Restate the entries word for word, omitting nothing.

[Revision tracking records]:
+===+

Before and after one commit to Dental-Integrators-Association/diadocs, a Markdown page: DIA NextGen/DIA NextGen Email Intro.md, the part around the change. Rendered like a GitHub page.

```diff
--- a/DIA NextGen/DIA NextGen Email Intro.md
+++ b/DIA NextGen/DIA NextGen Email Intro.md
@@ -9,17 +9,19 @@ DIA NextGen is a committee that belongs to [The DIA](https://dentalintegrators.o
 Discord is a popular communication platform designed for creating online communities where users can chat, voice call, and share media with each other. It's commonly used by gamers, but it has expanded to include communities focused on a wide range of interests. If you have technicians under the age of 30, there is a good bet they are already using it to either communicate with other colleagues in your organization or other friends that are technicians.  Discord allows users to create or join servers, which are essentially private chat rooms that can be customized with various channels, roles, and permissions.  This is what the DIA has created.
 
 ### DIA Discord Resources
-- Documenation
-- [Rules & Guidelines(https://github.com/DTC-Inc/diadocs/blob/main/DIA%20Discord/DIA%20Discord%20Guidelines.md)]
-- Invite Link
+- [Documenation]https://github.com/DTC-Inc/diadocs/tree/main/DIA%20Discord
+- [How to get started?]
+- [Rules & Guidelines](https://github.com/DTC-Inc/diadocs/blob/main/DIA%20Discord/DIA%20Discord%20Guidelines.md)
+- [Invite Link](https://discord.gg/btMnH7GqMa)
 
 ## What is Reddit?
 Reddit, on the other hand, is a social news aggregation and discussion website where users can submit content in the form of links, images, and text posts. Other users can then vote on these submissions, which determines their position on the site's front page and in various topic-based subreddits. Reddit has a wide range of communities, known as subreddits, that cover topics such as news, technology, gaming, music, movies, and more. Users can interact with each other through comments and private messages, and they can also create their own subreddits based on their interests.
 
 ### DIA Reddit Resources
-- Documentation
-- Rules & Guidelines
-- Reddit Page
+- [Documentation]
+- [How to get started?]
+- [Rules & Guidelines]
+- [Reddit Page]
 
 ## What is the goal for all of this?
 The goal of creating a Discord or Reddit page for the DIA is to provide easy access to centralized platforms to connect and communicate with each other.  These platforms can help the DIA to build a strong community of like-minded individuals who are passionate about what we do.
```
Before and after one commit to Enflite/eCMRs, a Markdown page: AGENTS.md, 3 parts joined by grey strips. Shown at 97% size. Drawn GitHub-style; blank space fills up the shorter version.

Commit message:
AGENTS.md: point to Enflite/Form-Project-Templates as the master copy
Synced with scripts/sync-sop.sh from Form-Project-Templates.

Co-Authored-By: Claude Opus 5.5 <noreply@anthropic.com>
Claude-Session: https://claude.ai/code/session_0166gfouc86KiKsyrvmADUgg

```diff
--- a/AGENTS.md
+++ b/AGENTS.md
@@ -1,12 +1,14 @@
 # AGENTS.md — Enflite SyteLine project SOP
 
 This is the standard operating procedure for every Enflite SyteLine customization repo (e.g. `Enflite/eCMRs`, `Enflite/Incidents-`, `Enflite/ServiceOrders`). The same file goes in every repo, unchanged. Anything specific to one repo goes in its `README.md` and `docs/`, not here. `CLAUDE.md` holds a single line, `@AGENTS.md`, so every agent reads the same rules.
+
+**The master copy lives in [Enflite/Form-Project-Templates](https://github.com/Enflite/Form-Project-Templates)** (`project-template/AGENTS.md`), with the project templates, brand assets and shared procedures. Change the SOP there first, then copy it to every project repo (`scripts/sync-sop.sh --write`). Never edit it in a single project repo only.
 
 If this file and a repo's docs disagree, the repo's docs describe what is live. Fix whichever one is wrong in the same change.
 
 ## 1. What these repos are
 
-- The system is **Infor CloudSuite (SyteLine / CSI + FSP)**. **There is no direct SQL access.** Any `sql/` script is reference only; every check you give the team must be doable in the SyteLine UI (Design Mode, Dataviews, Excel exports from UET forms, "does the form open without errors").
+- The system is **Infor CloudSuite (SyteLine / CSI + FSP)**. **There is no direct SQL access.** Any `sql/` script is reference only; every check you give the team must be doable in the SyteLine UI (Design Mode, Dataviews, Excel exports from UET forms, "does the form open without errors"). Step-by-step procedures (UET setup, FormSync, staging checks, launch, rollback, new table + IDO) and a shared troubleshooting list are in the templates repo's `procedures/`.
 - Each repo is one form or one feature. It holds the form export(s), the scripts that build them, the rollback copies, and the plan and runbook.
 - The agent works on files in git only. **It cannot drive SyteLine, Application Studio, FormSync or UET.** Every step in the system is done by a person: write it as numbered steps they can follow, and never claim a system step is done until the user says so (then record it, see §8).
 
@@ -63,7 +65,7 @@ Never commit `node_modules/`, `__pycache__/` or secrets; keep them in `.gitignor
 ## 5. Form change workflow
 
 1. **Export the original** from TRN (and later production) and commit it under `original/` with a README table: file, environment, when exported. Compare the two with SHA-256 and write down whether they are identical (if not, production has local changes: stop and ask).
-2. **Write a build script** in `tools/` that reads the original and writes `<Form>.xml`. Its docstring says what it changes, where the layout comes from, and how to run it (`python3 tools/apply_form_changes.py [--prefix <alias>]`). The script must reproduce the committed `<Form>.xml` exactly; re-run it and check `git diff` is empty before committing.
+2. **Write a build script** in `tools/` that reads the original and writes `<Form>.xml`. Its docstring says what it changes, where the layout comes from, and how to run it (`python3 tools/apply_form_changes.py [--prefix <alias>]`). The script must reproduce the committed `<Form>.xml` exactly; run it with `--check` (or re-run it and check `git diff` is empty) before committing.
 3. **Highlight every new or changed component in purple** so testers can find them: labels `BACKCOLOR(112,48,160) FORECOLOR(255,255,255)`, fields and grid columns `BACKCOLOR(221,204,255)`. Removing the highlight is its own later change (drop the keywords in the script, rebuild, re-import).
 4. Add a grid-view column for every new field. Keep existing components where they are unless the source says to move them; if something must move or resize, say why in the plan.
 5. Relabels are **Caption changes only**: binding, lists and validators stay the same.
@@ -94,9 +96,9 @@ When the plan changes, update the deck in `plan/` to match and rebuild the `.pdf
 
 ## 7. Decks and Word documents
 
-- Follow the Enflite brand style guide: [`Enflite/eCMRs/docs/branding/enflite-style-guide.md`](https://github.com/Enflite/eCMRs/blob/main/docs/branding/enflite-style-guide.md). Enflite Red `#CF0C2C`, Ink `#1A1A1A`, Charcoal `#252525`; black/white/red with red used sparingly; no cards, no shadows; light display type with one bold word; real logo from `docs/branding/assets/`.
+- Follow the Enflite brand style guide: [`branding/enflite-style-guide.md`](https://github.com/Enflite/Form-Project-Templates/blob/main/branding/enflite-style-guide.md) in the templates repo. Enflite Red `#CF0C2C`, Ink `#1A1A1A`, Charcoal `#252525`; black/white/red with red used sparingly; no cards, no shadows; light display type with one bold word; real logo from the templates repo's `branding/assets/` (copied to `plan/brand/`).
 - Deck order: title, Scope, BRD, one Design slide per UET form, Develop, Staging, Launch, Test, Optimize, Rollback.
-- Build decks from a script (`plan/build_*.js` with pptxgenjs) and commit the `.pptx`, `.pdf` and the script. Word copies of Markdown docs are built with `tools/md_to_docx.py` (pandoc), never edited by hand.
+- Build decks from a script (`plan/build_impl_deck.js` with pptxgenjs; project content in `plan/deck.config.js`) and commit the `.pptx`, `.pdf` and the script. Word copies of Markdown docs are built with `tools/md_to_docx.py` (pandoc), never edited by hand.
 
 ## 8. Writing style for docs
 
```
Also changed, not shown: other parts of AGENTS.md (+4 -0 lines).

+===+

[EXERCISE RESULT]:
Before and after one commit to Dental-Integrators-Association/diadocs, a Markdown page: DIA NextGen/DIA NextGen Email Intro.md, the part around the change. Rendered like a GitHub page.

```diff
--- a/DIA NextGen/DIA NextGen Email Intro.md
+++ b/DIA NextGen/DIA NextGen Email Intro.md
@@ -9,17 +9,19 @@ DIA NextGen is a committee that belongs to [The DIA](https://dentalintegrators.o
 Discord is a popular communication platform designed for creating online communities where users can chat, voice call, and share media with each other. It's commonly used by gamers, but it has expanded to include communities focused on a wide range of interests. If you have technicians under the age of 30, there is a good bet they are already using it to either communicate with other colleagues in your organization or other friends that are technicians.  Discord allows users to create or join servers, which are essentially private chat rooms that can be customized with various channels, roles, and permissions.  This is what the DIA has created.
 
 ### DIA Discord Resources
-- Documenation
-- [Rules & Guidelines(https://github.com/DTC-Inc/diadocs/blob/main/DIA%20Discord/DIA%20Discord%20Guidelines.md)]
-- Invite Link
+- [Documenation]https://github.com/DTC-Inc/diadocs/tree/main/DIA%20Discord
+- [How to get started?]
+- [Rules & Guidelines](https://github.com/DTC-Inc/diadocs/blob/main/DIA%20Discord/DIA%20Discord%20Guidelines.md)
+- [Invite Link](https://discord.gg/btMnH7GqMa)
 
 ## What is Reddit?
 Reddit, on the other hand, is a social news aggregation and discussion website where users can submit content in the form of links, images, and text posts. Other users can then vote on these submissions, which determines their position on the site's front page and in various topic-based subreddits. Reddit has a wide range of communities, known as subreddits, that cover topics such as news, technology, gaming, music, movies, and more. Users can interact with each other through comments and private messages, and they can also create their own subreddits based on their interests.
 
 ### DIA Reddit Resources
-- Documentation
-- Rules & Guidelines
-- Reddit Page
+- [Documentation]
+- [How to get started?]
+- [Rules & Guidelines]
+- [Reddit Page]
 
 ## What is the goal for all of this?
 The goal of creating a Discord or Reddit page for the DIA is to provide easy access to centralized platforms to connect and communicate with each other.  These platforms can help the DIA to build a strong community of like-minded individuals who are passionate about what we do.
```
Before and after one commit to Enflite/eCMRs, a Markdown page: AGENTS.md, 3 parts joined by grey strips. Shown at 97% size. Drawn GitHub-style; blank space fills up the shorter version.

Commit message:
AGENTS.md: point to Enflite/Form-Project-Templates as the master copy
Synced with scripts/sync-sop.sh from Form-Project-Templates.

Co-Authored-By: Claude Opus 5.5 <noreply@anthropic.com>
Claude-Session: https://claude.ai/code/session_0166gfouc86KiKsyrvmADUgg

```diff
--- a/AGENTS.md
+++ b/AGENTS.md
@@ -1,12 +1,14 @@
 # AGENTS.md — Enflite SyteLine project SOP
 
 This is the standard operating procedure for every Enflite SyteLine customization repo (e.g. `Enflite/eCMRs`, `Enflite/Incidents-`, `Enflite/ServiceOrders`). The same file goes in every repo, unchanged. Anything specific to one repo goes in its `README.md` and `docs/`, not here. `CLAUDE.md` holds a single line, `@AGENTS.md`, so every agent reads the same rules.
+
+**The master copy lives in [Enflite/Form-Project-Templates](https://github.com/Enflite/Form-Project-Templates)** (`project-template/AGENTS.md`), with the project templates, brand assets and shared procedures. Change the SOP there first, then copy it to every project repo (`scripts/sync-sop.sh --write`). Never edit it in a single project repo only.
 
 If this file and a repo's docs disagree, the repo's docs describe what is live. Fix whichever one is wrong in the same change.
 
 ## 1. What these repos are
 
-- The system is **Infor CloudSuite (SyteLine / CSI + FSP)**. **There is no direct SQL access.** Any `sql/` script is reference only; every check you give the team must be doable in the SyteLine UI (Design Mode, Dataviews, Excel exports from UET forms, "does the form open without errors").
+- The system is **Infor CloudSuite (SyteLine / CSI + FSP)**. **There is no direct SQL access.** Any `sql/` script is reference only; every check you give the team must be doable in the SyteLine UI (Design Mode, Dataviews, Excel exports from UET forms, "does the form open without errors"). Step-by-step procedures (UET setup, FormSync, staging checks, launch, rollback, new table + IDO) and a shared troubleshooting list are in the templates repo's `procedures/`.
 - Each repo is one form or one feature. It holds the form export(s), the scripts that build them, the rollback copies, and the plan and runbook.
 - The agent works on files in git only. **It cannot drive SyteLine, Application Studio, FormSync or UET.** Every step in the system is done by a person: write it as numbered steps they can follow, and never claim a system step is done until the user says so (then record it, see §8).
 
@@ -63,7 +65,7 @@ Never commit `node_modules/`, `__pycache__/` or secrets; keep them in `.gitignor
 ## 5. Form change workflow
 
 1. **Export the original** from TRN (and later production) and commit it under `original/` with a README table: file, environment, when exported. Compare the two with SHA-256 and write down whether they are identical (if not, production has local changes: stop and ask).
-2. **Write a build script** in `tools/` that reads the original and writes `<Form>.xml`. Its docstring says what it changes, where the layout comes from, and how to run it (`python3 tools/apply_form_changes.py [--prefix <alias>]`). The script must reproduce the committed `<Form>.xml` exactly; re-run it and check `git diff` is empty before committing.
+2. **Write a build script** in `tools/` that reads the original and writes `<Form>.xml`. Its docstring says what it changes, where the layout comes from, and how to run it (`python3 tools/apply_form_changes.py [--prefix <alias>]`). The script must reproduce the committed `<Form>.xml` exactly; run it with `--check` (or re-run it and check `git diff` is empty) before committing.
 3. **Highlight every new or changed component in purple** so testers can find them: labels `BACKCOLOR(112,48,160) FORECOLOR(255,255,255)`, fields and grid columns `BACKCOLOR(221,204,255)`. Removing the highlight is its own later change (drop the keywords in the script, rebuild, re-import).
 4. Add a grid-view column for every new field. Keep existing components where they are unless the source says to move them; if something must move or resize, say why in the plan.
 5. Relabels are **Caption changes only**: binding, lists and validators stay the same.
@@ -94,9 +96,9 @@ When the plan changes, update the deck in `plan/` to match and rebuild the `.pdf
 
 ## 7. Decks and Word documents
 
-- Follow the Enflite brand style guide: [`Enflite/eCMRs/docs/branding/enflite-style-guide.md`](https://github.com/Enflite/eCMRs/blob/main/docs/branding/enflite-style-guide.md). Enflite Red `#CF0C2C`, Ink `#1A1A1A`, Charcoal `#252525`; black/white/red with red used sparingly; no cards, no shadows; light display type with one bold word; real logo from `docs/branding/assets/`.
+- Follow the Enflite brand style guide: [`branding/enflite-style-guide.md`](https://github.com/Enflite/Form-Project-Templates/blob/main/branding/enflite-style-guide.md) in the templates repo. Enflite Red `#CF0C2C`, Ink `#1A1A1A`, Charcoal `#252525`; black/white/red with red used sparingly; no cards, no shadows; light display type with one bold word; real logo from the templates repo's `branding/assets/` (copied to `plan/brand/`).
 - Deck order: title, Scope, BRD, one Design slide per UET form, Develop, Staging, Launch, Test, Optimize, Rollback.
-- Build decks from a script (`plan/build_*.js` with pptxgenjs) and commit the `.pptx`, `.pdf` and the script. Word copies of Markdown docs are built with `tools/md_to_docx.py` (pandoc), never edited by hand.
+- Build decks from a script (`plan/build_impl_deck.js` with pptxgenjs; project content in `plan/deck.config.js`) and commit the `.pptx`, `.pdf` and the script. Word copies of Markdown docs are built with `tools/md_to_docx.py` (pandoc), never edited by hand.
 
 ## 8. Writing style for docs
 
```
Also changed, not shown: other parts of AGENTS.md (+4 -0 lines).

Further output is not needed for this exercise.